> _Aim of the task_:
Your answer should hold each line of the material that contains the word "welcome".

> _Extracted information_:
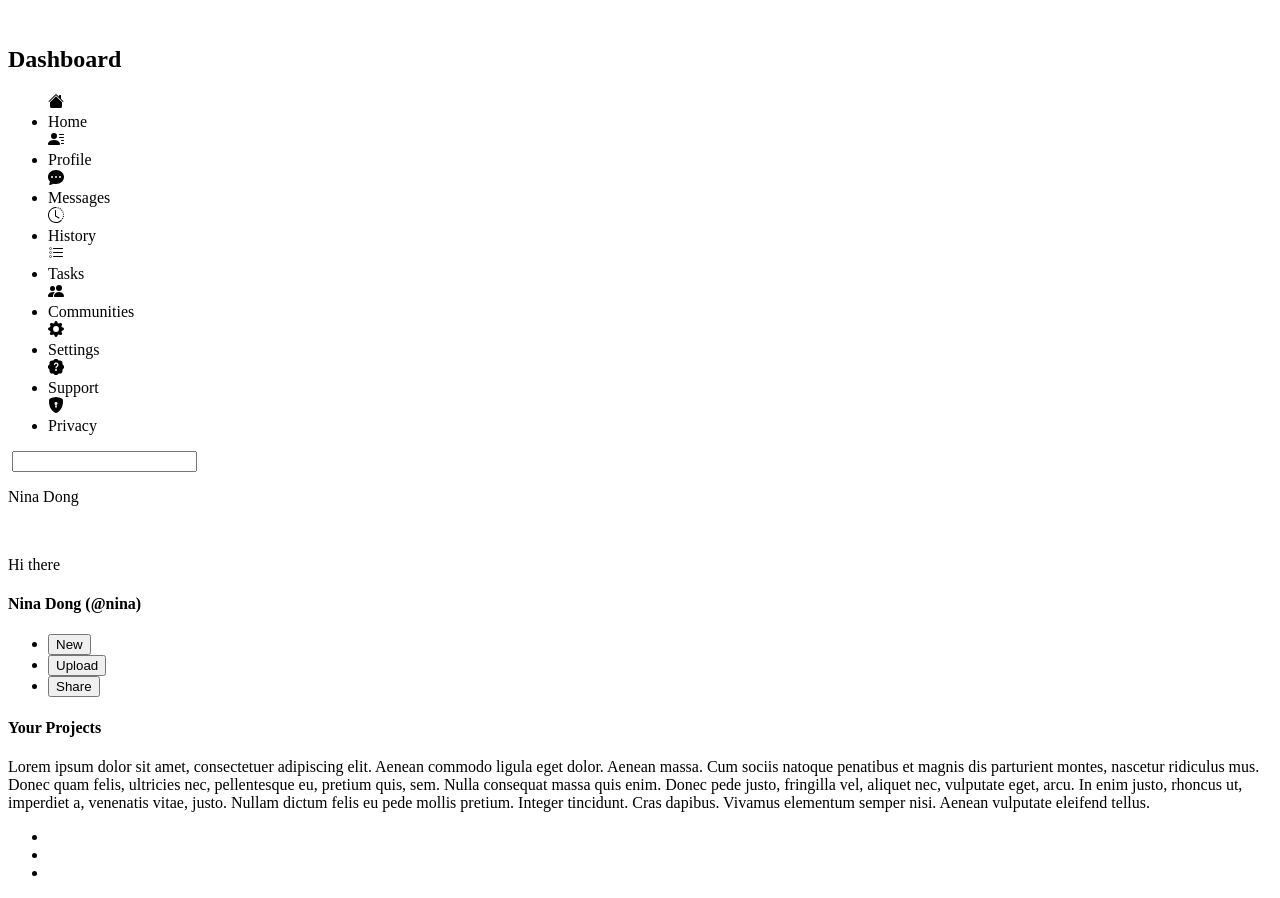
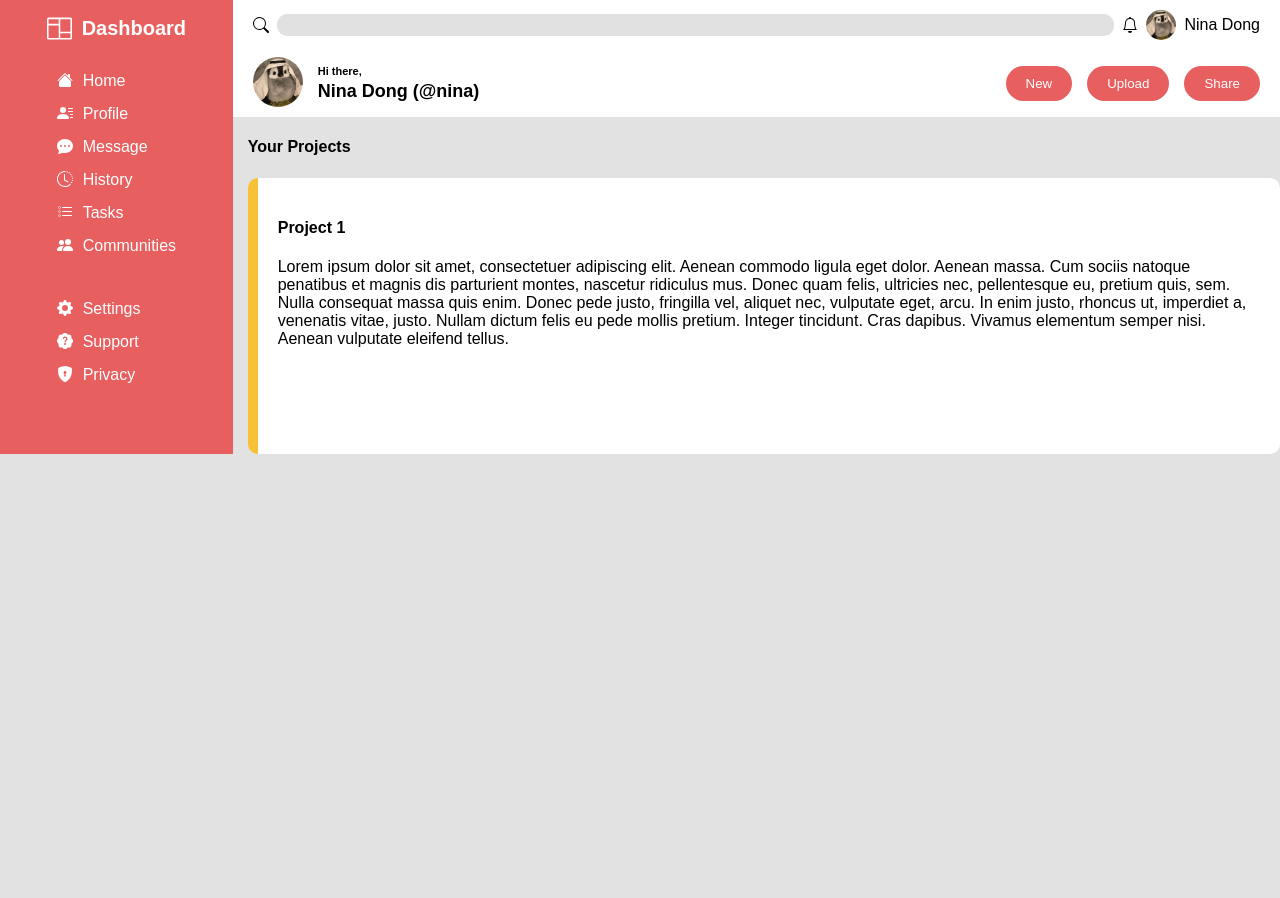
Before and after one commit to Caramel4764/admin-dashboard, a website: page index.html in a window 1280 px wide. After the commit the page ends 800 px from the top, so only its background shows below. Drawn offline with Linux system fonts and the light colour scheme.

Commit message:
style: finish dashboard, welcome, and card style.

```diff
--- a/index.html
+++ b/index.html
@@ -9,26 +9,33 @@
 <body>
   <div class="grid">
     <div class="dashboard">
-      <div class="logoName"><img><h2>Dashboard</h2></div>
-      <ul>
+      <div class="logoName">
+        <div>
+          <svg xmlns="http://www.w3.org/2000/svg" width="25" height="25" fill="currentColor" class="bi bi-columns" viewBox="0 0 16 16">
+            <path d="M0 2a1 1 0 0 1 1-1h14a1 1 0 0 1 1 1v12a1 1 0 0 1-1 1H1a1 1 0 0 1-1-1zm8.5 0v8H15V2zm0 9v3H15v-3zm-1-9H1v3h6.5zM1 14h6.5V6H1z"/>
+          </svg>
+          <h2>Dashboard</h2>
+        </div>
+    </div>
+      <ul class="dashboard-ul">
         <div>
           <svg xmlns="http://www.w3.org/2000/svg" width="16" height="16" fill="currentColor" class="bi bi-house-fill" viewBox="0 0 16 16">
             <path d="M8.707 1.5a1 1 0 0 0-1.414 0L.646 8.146a.5.5 0 0 0 .708.708L8 2.207l6.646 6.647a.5.5 0 0 0 .708-.708L13 5.793V2.5a.5.5 0 0 0-.5-.5h-1a.5.5 0 0 0-.5.5v1.293z"/>
             <path d="m8 3.293 6 6V13.5a1.5 1.5 0 0 1-1.5 1.5h-9A1.5 1.5 0 0 1 2 13.5V9.293z"/>
           </svg>
-          <li>Home</li>
+          <a href="#">Home</a>
         </div>
         <div>
           <svg xmlns="http://www.w3.org/2000/svg" width="16" height="16" fill="currentColor" class="bi bi-person-lines-fill" viewBox="0 0 16 16">
             <path d="M6 8a3 3 0 1 0 0-6 3 3 0 0 0 0 6m-5 6s-1 0-1-1 1-4 6-4 6 3 6 4-1 1-1 1zM11 3.5a.5.5 0 0 1 .5-.5h4a.5.5 0 0 1 0 1h-4a.5.5 0 0 1-.5-.5m.5 2.5a.5.5 0 0 0 0 1h4a.5.5 0 0 0 0-1zm2 3a.5.5 0 0 0 0 1h2a.5.5 0 0 0 0-1zm0 3a.5.5 0 0 0 0 1h2a.5.5 0 0 0 0-1z"/>
           </svg>
-          <li>Profile</li>
+          <a href="#">Profile</a>
         </div>
         <div>
           <svg xmlns="http://www.w3.org/2000/svg" width="16" height="16" fill="currentColor" class="bi bi-chat-dots-fill" viewBox="0 0 16 16">
             <path d="M16 8c0 3.866-3.582 7-8 7a9 9 0 0 1-2.347-.306c-.584.296-1.925.864-4.181 1.234-.2.032-.352-.176-.273-.362.354-.836.674-1.95.77-2.966C.744 11.37 0 9.76 0 8c0-3.866 3.582-7 8-7s8 3.134 8 7M5 8a1 1 0 1 0-2 0 1 1 0 0 0 2 0m4 0a1 1 0 1 0-2 0 1 1 0 0 0 2 0m3 1a1 1 0 1 0 0-2 1 1 0 0 0 0 2"/>
           </svg>
-          <li>Messages</li>
+          <a href="#">Message</a>
         </div>
         <div>
           <svg xmlns="http://www.w3.org/2000/svg" width="16" height="16" fill="currentColor" class="bi bi-clock-history" viewBox="0 0 16 16">
@@ -36,7 +43,7 @@
             <path d="M8 1a7 7 0 1 0 4.95 11.95l.707.707A8.001 8.001 0 1 1 8 0z"/>
             <path d="M7.5 3a.5.5 0 0 1 .5.5v5.21l3.248 1.856a.5.5 0 0 1-.496.868l-3.5-2A.5.5 0 0 1 7 9V3.5a.5.5 0 0 1 .5-.5"/>
           </svg>
-          <li>History</li>
+          <a href="#">History</a>
         </div>
         <div>
           <svg xmlns="http://www.w3.org/2000/svg" width="16" height="16" fill="currentColor" class="bi bi-list-task" viewBox="0 0 16 16">
@@ -44,31 +51,31 @@
             <path d="M5 3.5a.5.5 0 0 1 .5-.5h9a.5.5 0 0 1 0 1h-9a.5.5 0 0 1-.5-.5M5.5 7a.5.5 0 0 0 0 1h9a.5.5 0 0 0 0-1zm0 4a.5.5 0 0 0 0 1h9a.5.5 0 0 0 0-1z"/>
             <path fill-rule="evenodd" d="M1.5 7a.5.5 0 0 1 .5-.5h1a.5.5 0 0 1 .5.5v1a.5.5 0 0 1-.5.5H2a.5.5 0 0 1-.5-.5zM2 7h1v1H2zm0 3.5a.5.5 0 0 0-.5.5v1a.5.5 0 0 0 .5.5h1a.5.5 0 0 0 .5-.5v-1a.5.5 0 0 0-.5-.5zm1 .5H2v1h1z"/>
           </svg>
-          <li>Tasks</li>
+          <a href="#">Tasks</a>
         </div>
         <div>
           <svg xmlns="http://www.w3.org/2000/svg" width="16" height="16" fill="currentColor" class="bi bi-people-fill" viewBox="0 0 16 16">
             <path d="M7 14s-1 0-1-1 1-4 5-4 5 3 5 4-1 1-1 1zm4-6a3 3 0 1 0 0-6 3 3 0 0 0 0 6m-5.784 6A2.24 2.24 0 0 1 5 13c0-1.355.68-2.75 1.936-3.72A6.3 6.3 0 0 0 5 9c-4 0-5 3-5 4s1 1 1 1zM4.5 8a2.5 2.5 0 1 0 0-5 2.5 2.5 0 0 0 0 5"/>
           </svg>
-          <li>Communities</li>
+          <a href="#">Communities</a>
         </div>
-        <div>
+        <div id="setting-div">
           <svg xmlns="http://www.w3.org/2000/svg" width="16" height="16" fill="currentColor" class="bi bi-gear-fill" viewBox="0 0 16 16">
             <path d="M9.405 1.05c-.413-1.4-2.397-1.4-2.81 0l-.1.34a1.464 1.464 0 0 1-2.105.872l-.31-.17c-1.283-.698-2.686.705-1.987 1.987l.169.311c.446.82.023 1.841-.872 2.105l-.34.1c-1.4.413-1.4 2.397 0 2.81l.34.1a1.464 1.464 0 0 1 .872 2.105l-.17.31c-.698 1.283.705 2.686 1.987 1.987l.311-.169a1.464 1.464 0 0 1 2.105.872l.1.34c.413 1.4 2.397 1.4 2.81 0l.1-.34a1.464 1.464 0 0 1 2.105-.872l.31.17c1.283.698 2.686-.705 1.987-1.987l-.169-.311a1.464 1.464 0 0 1 .872-2.105l.34-.1c1.4-.413 1.4-2.397 0-2.81l-.34-.1a1.464 1.464 0 0 1-.872-2.105l.17-.31c.698-1.283-.705-2.686-1.987-1.987l-.311.169a1.464 1.464 0 0 1-2.105-.872zM8 10.93a2.929 2.929 0 1 1 0-5.86 2.929 2.929 0 0 1 0 5.858z"/>
           </svg>
-          <li>Settings</li>
+          <a href="#">Settings</a>
         </div>
         <div>
           <svg xmlns="http://www.w3.org/2000/svg" width="16" height="16" fill="currentColor" class="bi bi-patch-question-fill" viewBox="0 0 16 16">
             <path d="M5.933.87a2.89 2.89 0 0 1 4.134 0l.622.638.89-.011a2.89 2.89 0 0 1 2.924 2.924l-.01.89.636.622a2.89 2.89 0 0 1 0 4.134l-.637.622.011.89a2.89 2.89 0 0 1-2.924 2.924l-.89-.01-.622.636a2.89 2.89 0 0 1-4.134 0l-.622-.637-.89.011a2.89 2.89 0 0 1-2.924-2.924l.01-.89-.636-.622a2.89 2.89 0 0 1 0-4.134l.637-.622-.011-.89a2.89 2.89 0 0 1 2.924-2.924l.89.01zM7.002 11a1 1 0 1 0 2 0 1 1 0 0 0-2 0m1.602-2.027c.04-.534.198-.815.846-1.26.674-.475 1.05-1.09 1.05-1.986 0-1.325-.92-2.227-2.262-2.227-1.02 0-1.792.492-2.1 1.29A1.7 1.7 0 0 0 6 5.48c0 .393.203.64.545.64.272 0 .455-.147.564-.51.158-.592.525-.915 1.074-.915.61 0 1.03.446 1.03 1.084 0 .563-.208.885-.822 1.325-.619.433-.926.914-.926 1.64v.111c0 .428.208.745.585.745.336 0 .504-.24.554-.627"/>
           </svg>
-          <li>Support</li>
+          <a href="#">Support</a>
         </div>
         <div>
           <svg xmlns="http://www.w3.org/2000/svg" width="16" height="16" fill="currentColor" class="bi bi-shield-lock-fill" viewBox="0 0 16 16">
             <path fill-rule="evenodd" d="M8 0c-.69 0-1.843.265-2.928.56-1.11.3-2.229.655-2.887.87a1.54 1.54 0 0 0-1.044 1.262c-.596 4.477.787 7.795 2.465 9.99a11.8 11.8 0 0 0 2.517 2.453c.386.273.744.482 1.048.625.28.132.581.24.829.24s.548-.108.829-.24a7 7 0 0 0 1.048-.625 11.8 11.8 0 0 0 2.517-2.453c1.678-2.195 3.061-5.513 2.465-9.99a1.54 1.54 0 0 0-1.044-1.263 63 63 0 0 0-2.887-.87C9.843.266 8.69 0 8 0m0 5a1.5 1.5 0 0 1 .5 2.915l.385 1.99a.5.5 0 0 1-.491.595h-.788a.5.5 0 0 1-.49-.595l.384-1.99A1.5 1.5 0 0 1 8 5"/>
           </svg>
-          <li>Privacy</li>
+          <a href="#">Privacy</a>
         </div>
       </ul>
     </div>
@@ -76,19 +83,25 @@
     <div class="main-container">
       <div class="heading">
         <div class="search-flex">
-          <img id="search" src="" alt="">
-          <input type="text">
-          <img src="" alt="" id="bell">
-          <img src="" alt="" class="pfp">
+          <svg id="search" xmlns="http://www.w3.org/2000/svg" width="16" height="16" fill="currentColor" class="bi bi-search" viewBox="0 0 16 16">
+            <path d="M11.742 10.344a6.5 6.5 0 1 0-1.397 1.398h-.001q.044.06.098.115l3.85 3.85a1 1 0 0 0 1.415-1.414l-3.85-3.85a1 1 0 0 0-.115-.1zM12 6.5a5.5 5.5 0 1 1-11 0 5.5 5.5 0 0 1 11 0"/>
+          </svg>
+          <input id="search-bar" type="text">
+          <svg id="bell" xmlns="http://www.w3.org/2000/svg" width="16" height="16" fill="currentColor" class="bi bi-bell" viewBox="0 0 16 16">
+            <path d="M8 16a2 2 0 0 0 2-2H6a2 2 0 0 0 2 2M8 1.918l-.797.161A4 4 0 0 0 4 6c0 .628-.134 2.197-.459 3.742-.16.767-.376 1.566-.663 2.258h10.244c-.287-.692-.502-1.49-.663-2.258C12.134 8.197 12 6.628 12 6a4 4 0 0 0-3.203-3.92zM14.22 12c.223.447.481.801.78 1H1c.299-.199.557-.553.78-1C2.68 10.2 3 6.88 3 6c0-2.42 1.72-4.44 4.005-4.901a1 1 0 1 1 1.99 0A5 5 0 0 1 13 6c0 .88.32 4.2 1.22 6"/>
+          </svg>
+          <img src="./pfp.jpg" alt="" class="small-pfp pfp">
           <p>Nina Dong</p>
         </div>
         <div class="welcome-flex">
           <div class="welcome">
-            <img src="" alt="" class="pfp">
-            <p>Hi there</p>
-            <h4>Nina Dong (@nina)</h4>
+            <div><img src="./pfp.jpg" alt="" class="big-pfp pfp"></div>
+            <div id="userInfo">
+              <p>Hi there,</p>
+              <h4>Nina Dong (@nina)</h4>
+            </div>
           </div>
-          <ul>
+          <ul class="welcome-button-list">
             <li><button class="welcome-button">New</button></li>
             <li><button class="welcome-button">Upload</button></li>
             <li><button class="welcome-button">Share</button></li>
@@ -99,6 +112,7 @@
       <div class="project-container">
         <h4>Your Projects</h4>
         <div class="card">
+          <h4>Project 1</h4>
           <p>Lorem ipsum dolor sit amet, consectetuer adipiscing elit. Aenean commodo ligula eget dolor. Aenean massa. Cum sociis natoque penatibus et magnis dis parturient montes, nascetur ridiculus mus. Donec quam felis, ultricies nec, pellentesque eu, pretium quis, sem. Nulla consequat massa quis enim. Donec pede justo, fringilla vel, aliquet nec, vulputate eget, arcu. In enim justo, rhoncus ut, imperdiet a, venenatis vitae, justo. Nullam dictum felis eu pede mollis pretium. Integer tincidunt. Cras dapibus. Vivamus elementum semper nisi. Aenean vulputate eleifend tellus.</p>
           <ul class="action-icon">
             <li><img src="" alt=""></li>
@@ -107,6 +121,7 @@
           </ul>
         </div>
       </div>
+
     </div>
 
   </div>
--- a/style.css
+++ b/style.css
@@ -0,0 +1,136 @@
+:root {
+  margin: 0;
+}
+body {
+  margin: 0;
+  font-family: sans-serif;
+  background-color: rgb(226, 226, 226);
+}
+p {
+  font-size: 16px;
+}
+h2 {
+  font-size: 20px;
+}
+.grid {
+  display:grid;
+  grid-template-columns: minmax(170px,2fr) 9fr;
+}
+
+ul{
+  list-style-type: none;
+  padding: 0;
+}
+.dashboard ul div {
+  display: flex;
+}
+.dashboard ul div a{
+  margin-left: 10px;
+  color: white;
+  text-decoration: none;
+}
+.dashboard ul div a:hover{
+  color:rgb(255, 215, 215)
+}
+.dashboard {
+  background-color: rgb(232, 95, 95);
+  color: rgb(255, 255, 255);
+  display: flex;
+  flex-direction: column;
+  padding: 0px 6px;
+  align-items: center;
+}
+.dashboard-ul {
+
+}
+.logoName h2{
+  margin-left: 10px;
+}
+.logoName {
+
+}
+.logoName div {
+  display: flex;
+  align-items: center;
+}
+.dashboard-ul {
+  display:flex;
+  flex-direction: column;
+  gap: 15px;
+}
+.pfp {
+  border-radius: 50%;
+}
+.small-pfp {
+  width: 30px;
+}
+.big-pfp {
+  width: 50px;
+}
+#setting-div {
+  margin-top: 30px;
+}
+.search-flex {
+  display:flex;
+  gap: 8px;
+  align-items: center;
+  margin: 0px 20px;
+}
+#search-bar {
+  background-color: rgb(225, 225, 225);
+  border: none;
+  height: 20px;
+  border-radius: 10px;
+  flex-grow: 1;
+}
+.welcome {
+  display:flex;
+  align-items: center;
+}
+#userInfo {
+  display:flex;
+  flex-direction: column;
+  margin-left: 15px;
+}
+#userInfo p{
+  margin:0;
+  margin-bottom: 4px;
+  font-size: 11px;
+  padding:0;
+  font-weight: 600;
+}
+#userInfo h4{
+  margin:0;
+  padding: 0;
+  font-size: 18px;
+}
+.welcome-flex {
+  display: flex;
+  justify-content: space-between;
+  margin: 0px 20px;
+}
+.heading {
+  background-color: white;
+}
+.welcome-button-list {
+  gap: 15px;
+  display:flex;
+
+}
+.welcome-button {
+  background-color: rgb(232, 95, 95);
+  border-radius: 25px;
+  color: white;
+  border: none;
+  padding: 10px 20px;
+}
+
+.project-container {
+  padding-left: 15px;
+}
+.card {
+  background-color: white;
+  padding:20px;
+  border-radius: 10px;
+  border-left: 10px rgb(248, 193, 54) solid
+}
```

> _Solution for this problem_:
style: finish dashboard, welcome, and card style.
         <div class="welcome-flex">
           <div class="welcome">
+          <ul class="welcome-button-list">
             <li><button class="welcome-button">New</button></li>
             <li><button class="welcome-button">Upload</button></li>
             <li><button class="welcome-button">Share</button></li>
+.welcome {
+.welcome-flex {
+.welcome-button-list {
+.welcome-button {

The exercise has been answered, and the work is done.